In Vasari’s recount stated in his book “Lives of Artist”, the young Giotto was both intelligent and carefree. His artworks were already top-notch despite his usual work as a shepherd boy. One day, Cimabue was traversing the fields the young Giotto herded his sheep and noticed the boy’s sketches. Cimabue was amazed of the realistic features on the sketches that he went to Bondone to ask if he can turn the boy as his apprentice. In some accounts, Bondone was not approached by Cimabue and only had Giotto sent to Cimabue’s workshop when they moved to Florence. In Vasari’s recollection, the young Giotto would often complete or add subjects to many of Cimabue’s unfinished works. Cimabue would see these realistic additions by his apprentice and would often remove it from his pieces. Nonetheless, the Pope found out about the young boy’s talent and even sent a messenger to check the boy’s talent. Upon learning the Pope’s interest in him, Giotto only drew a circle in front of the messenger and told him to send it to the Pope. The young aspiring artist did not use any compass in his circle, proven by the messenger. Throughout his tenure as the apprentice of Cimabue, Giotto would often travel with the painter to various locations. In 1280, Giotto assisted Cimabue in his commissions in Rome. His first known but speculated commission as Cimabue’s apprentice is the Life of Saint Francis fresco in the then newly built Basilica of Saint Francis of Assisi.
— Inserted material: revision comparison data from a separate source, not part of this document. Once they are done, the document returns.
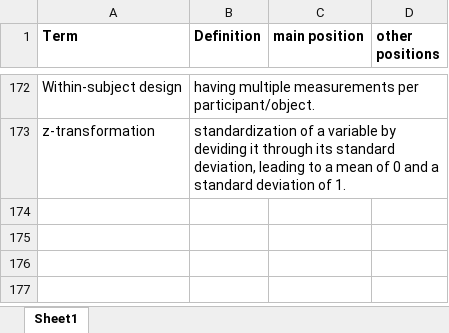
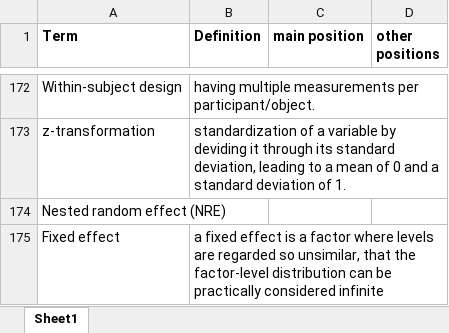
Before and after one commit to schmettow/New_Stats, an Excel workbook: Index_of_terms.xlsx, sheet Sheet1, drawn as a sheet; only a part is shown, gaps mark what is left out; values as stored, in another font and other column widths than the file's, no borders; the diff names each change by its address in the sheet, - before the commit and + after, or states it on an @@ line.

```diff
--- a/Index_of_terms.xlsx (sheet Sheet1)
+++ b/Index_of_terms.xlsx (sheet Sheet1)
+row 174: Nested random effect (NRE)
+row 175: Fixed effect | a fixed effect is a factor where levels are regarded so unsimilar, that the factor-level distribution can be practically considered infinite
```
Also changed, not shown: 1 other file.
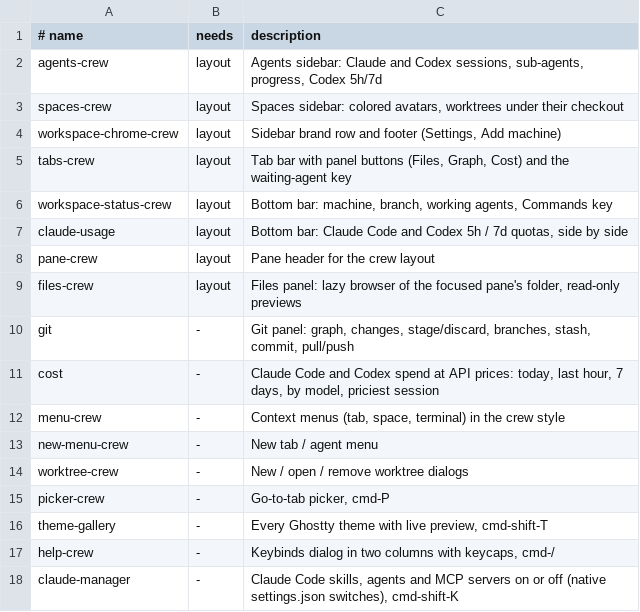
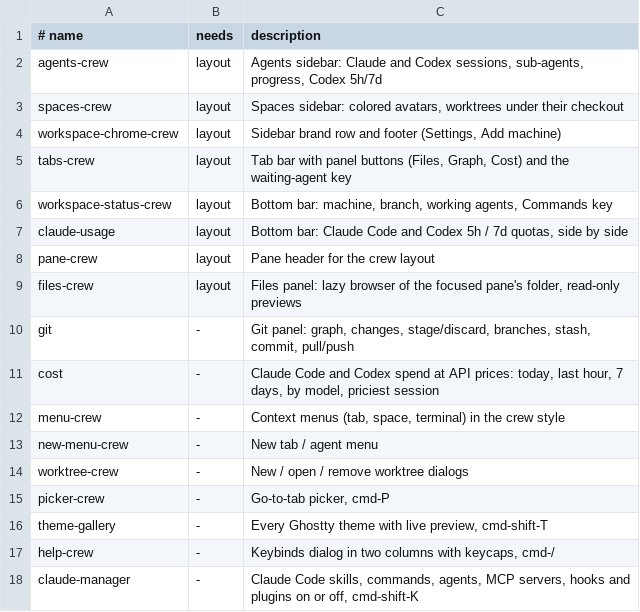
Before and after one commit to h4ckm1n-dev/herdr-mods, a TSV file: mods.tsv, drawn as a sheet.

```diff
--- a/mods.tsv
+++ b/mods.tsv
@@ -17,2 +17,2 @@ theme-gallery	-	Every Ghostty theme with live preview, cmd-shift-T
 help-crew	-	Keybinds dialog in two columns with keycaps, cmd-/
-claude-manager	-	Claude Code skills, agents and MCP servers on or off (native settings.json switches), cmd-shift-K
+claude-manager	-	Claude Code skills, commands, agents, MCP servers, hooks and plugins on or off, cmd-shift-K
```
Also changed, not shown: 9 other files.
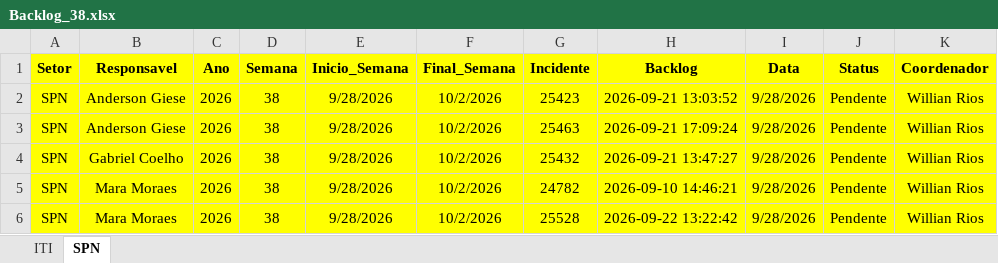
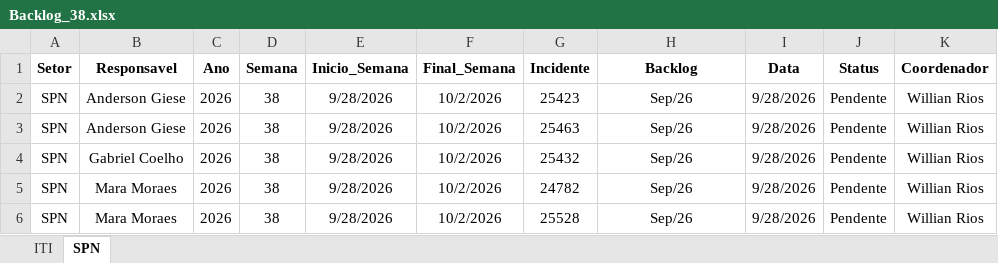
Before and after one commit to GeekFrancisco/Franciscodatais, an Excel workbook: data/base/Backlog_38.xlsx, sheet SPN, drawn as a sheet; values as stored, in another font and other column widths than the file's, no borders; the diff names each change by its address in the sheet, - before the commit and + after, or states it on an @@ line.

```diff
--- a/data/base/Backlog_38.xlsx (sheet SPN)
+++ b/data/base/Backlog_38.xlsx (sheet SPN)
-A1:K6 fill: #FFFF00
+A1:K6 fill: none
-H2 (Backlog): 2026-09-21 13:03:52
+H2 (Backlog): Sep/26
-H3 (Backlog): 2026-09-21 17:09:24
+H3 (Backlog): Sep/26
-H4 (Backlog): 2026-09-21 13:47:27
+H4 (Backlog): Sep/26
-H5 (Backlog): 2026-09-10 14:46:21
+H5 (Backlog): Sep/26
-H6 (Backlog): 2026-09-22 13:22:42
+H6 (Backlog): Sep/26
```
Also changed, not shown: sheet ITI, data/base/consolidado.xlsx, 1 other file.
However, experts have cited that Giotto’s involvement in the fresco can no longer be proven as the Franciscans lost the documents of artistic commissions when Napoleon raided the Basilica.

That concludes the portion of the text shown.